WHAT TO DO:
In the following material, identify every line holding the string "rilocazione" and return it.

►

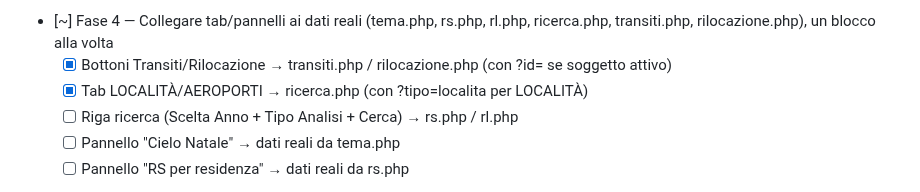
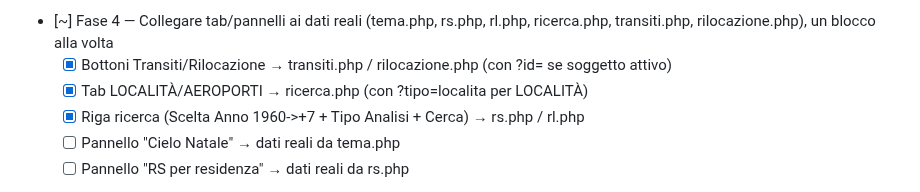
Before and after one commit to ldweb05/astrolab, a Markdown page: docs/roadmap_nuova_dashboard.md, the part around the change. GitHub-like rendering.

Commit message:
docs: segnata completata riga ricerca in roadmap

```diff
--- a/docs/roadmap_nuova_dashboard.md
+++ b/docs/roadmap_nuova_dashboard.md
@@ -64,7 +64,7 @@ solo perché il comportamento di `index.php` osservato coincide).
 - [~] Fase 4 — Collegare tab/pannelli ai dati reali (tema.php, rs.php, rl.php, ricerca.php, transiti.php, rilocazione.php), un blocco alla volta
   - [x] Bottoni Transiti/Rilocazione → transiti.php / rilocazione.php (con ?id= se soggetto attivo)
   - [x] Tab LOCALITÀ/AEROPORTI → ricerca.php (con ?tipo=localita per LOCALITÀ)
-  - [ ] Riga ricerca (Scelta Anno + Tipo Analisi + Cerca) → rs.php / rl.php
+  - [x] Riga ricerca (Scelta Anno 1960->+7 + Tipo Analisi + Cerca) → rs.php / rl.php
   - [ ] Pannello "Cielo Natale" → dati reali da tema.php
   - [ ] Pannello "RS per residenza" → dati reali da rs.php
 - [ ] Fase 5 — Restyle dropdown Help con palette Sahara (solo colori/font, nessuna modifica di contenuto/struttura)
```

◄
►

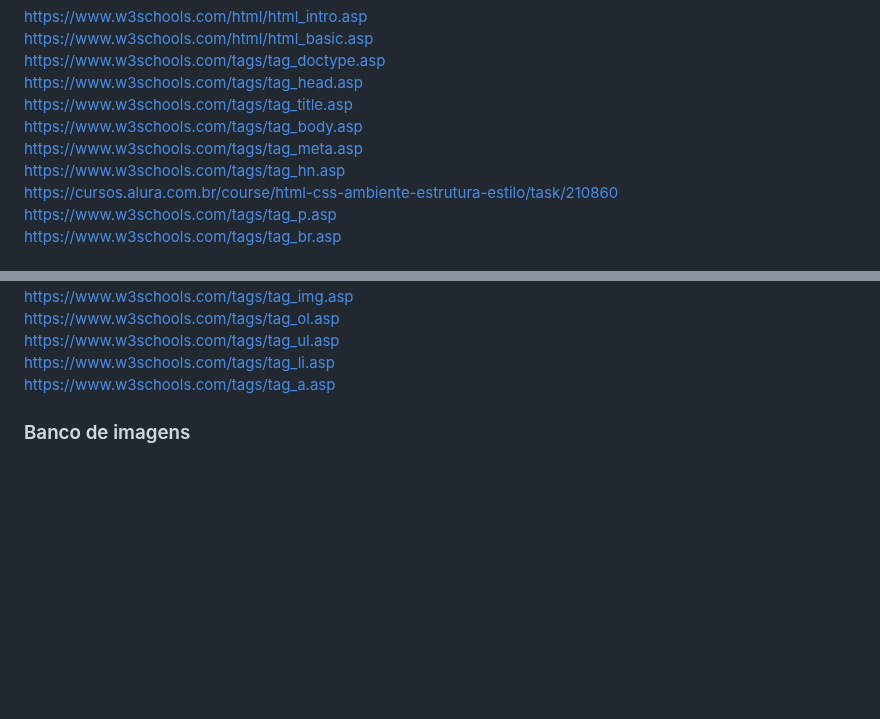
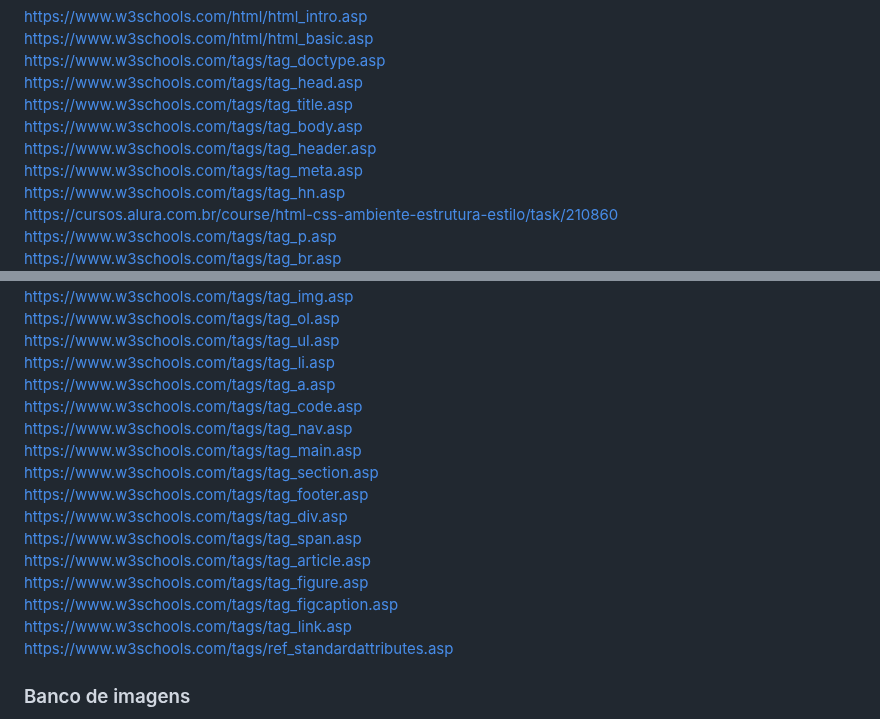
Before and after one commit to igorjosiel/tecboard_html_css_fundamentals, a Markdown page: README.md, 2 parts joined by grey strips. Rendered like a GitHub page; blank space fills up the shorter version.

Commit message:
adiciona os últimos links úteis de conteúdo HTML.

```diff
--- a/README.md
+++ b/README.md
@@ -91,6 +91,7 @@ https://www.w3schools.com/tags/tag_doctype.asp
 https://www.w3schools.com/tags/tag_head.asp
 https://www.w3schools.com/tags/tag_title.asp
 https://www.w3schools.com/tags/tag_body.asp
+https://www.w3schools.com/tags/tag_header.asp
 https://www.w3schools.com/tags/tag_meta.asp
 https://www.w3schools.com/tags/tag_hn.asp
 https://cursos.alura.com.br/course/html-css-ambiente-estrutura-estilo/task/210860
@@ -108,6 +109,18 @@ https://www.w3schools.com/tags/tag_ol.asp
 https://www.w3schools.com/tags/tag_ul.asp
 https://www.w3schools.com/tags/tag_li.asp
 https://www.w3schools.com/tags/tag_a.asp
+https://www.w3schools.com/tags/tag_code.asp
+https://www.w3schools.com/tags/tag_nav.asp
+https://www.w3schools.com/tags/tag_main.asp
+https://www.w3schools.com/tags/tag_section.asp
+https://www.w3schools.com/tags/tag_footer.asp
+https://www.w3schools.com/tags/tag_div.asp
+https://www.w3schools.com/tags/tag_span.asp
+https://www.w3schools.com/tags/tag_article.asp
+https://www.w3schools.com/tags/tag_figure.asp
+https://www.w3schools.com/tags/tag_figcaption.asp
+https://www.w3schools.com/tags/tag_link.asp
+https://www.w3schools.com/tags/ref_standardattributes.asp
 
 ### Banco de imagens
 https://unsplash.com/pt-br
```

◄

ANSWER TO THIS TASK:
 - [~] Fase 4 — Collegare tab/pannelli ai dati reali (tema.php, rs.php, rl.php, ricerca.php, transiti.php, rilocazione.php), un blocco alla volta
   - [x] Bottoni Transiti/Rilocazione → transiti.php / rilocazione.php (con ?id= se soggetto attivo)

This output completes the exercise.